START DATASET CONTENT

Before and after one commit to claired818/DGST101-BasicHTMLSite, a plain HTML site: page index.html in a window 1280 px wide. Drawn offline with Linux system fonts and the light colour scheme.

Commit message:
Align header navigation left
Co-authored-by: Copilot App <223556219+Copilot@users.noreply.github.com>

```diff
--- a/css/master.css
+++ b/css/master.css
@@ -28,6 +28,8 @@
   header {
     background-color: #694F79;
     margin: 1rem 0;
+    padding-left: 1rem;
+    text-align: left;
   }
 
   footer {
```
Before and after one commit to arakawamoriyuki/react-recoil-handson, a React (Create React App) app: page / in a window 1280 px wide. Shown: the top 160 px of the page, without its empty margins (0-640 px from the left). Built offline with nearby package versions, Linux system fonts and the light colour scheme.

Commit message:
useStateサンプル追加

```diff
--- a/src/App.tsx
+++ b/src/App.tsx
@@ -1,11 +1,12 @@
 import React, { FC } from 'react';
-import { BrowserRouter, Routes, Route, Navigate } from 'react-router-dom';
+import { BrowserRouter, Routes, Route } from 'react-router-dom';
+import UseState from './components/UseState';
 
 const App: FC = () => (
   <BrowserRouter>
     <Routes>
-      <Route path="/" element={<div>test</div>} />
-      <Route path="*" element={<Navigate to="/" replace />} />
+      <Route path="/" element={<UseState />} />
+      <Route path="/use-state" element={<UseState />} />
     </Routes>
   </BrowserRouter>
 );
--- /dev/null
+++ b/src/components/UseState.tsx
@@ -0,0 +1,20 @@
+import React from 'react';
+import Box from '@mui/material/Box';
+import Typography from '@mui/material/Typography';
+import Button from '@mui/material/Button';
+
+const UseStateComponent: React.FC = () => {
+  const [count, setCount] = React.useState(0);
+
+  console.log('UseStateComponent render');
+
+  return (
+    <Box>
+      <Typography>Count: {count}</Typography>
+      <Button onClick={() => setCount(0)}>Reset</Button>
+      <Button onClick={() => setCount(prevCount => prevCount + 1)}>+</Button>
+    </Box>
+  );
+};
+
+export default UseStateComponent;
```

END DATASET CONTENT

__WHAT NEEDS TO BE DONE__
What lines above mention "element"? Copy each one.

__OUTPUT__
-      <Route path="/" element={<div>test</div>} />
-      <Route path="*" element={<Navigate to="/" replace />} />
+      <Route path="/" element={<UseState />} />
+      <Route path="/use-state" element={<UseState />} />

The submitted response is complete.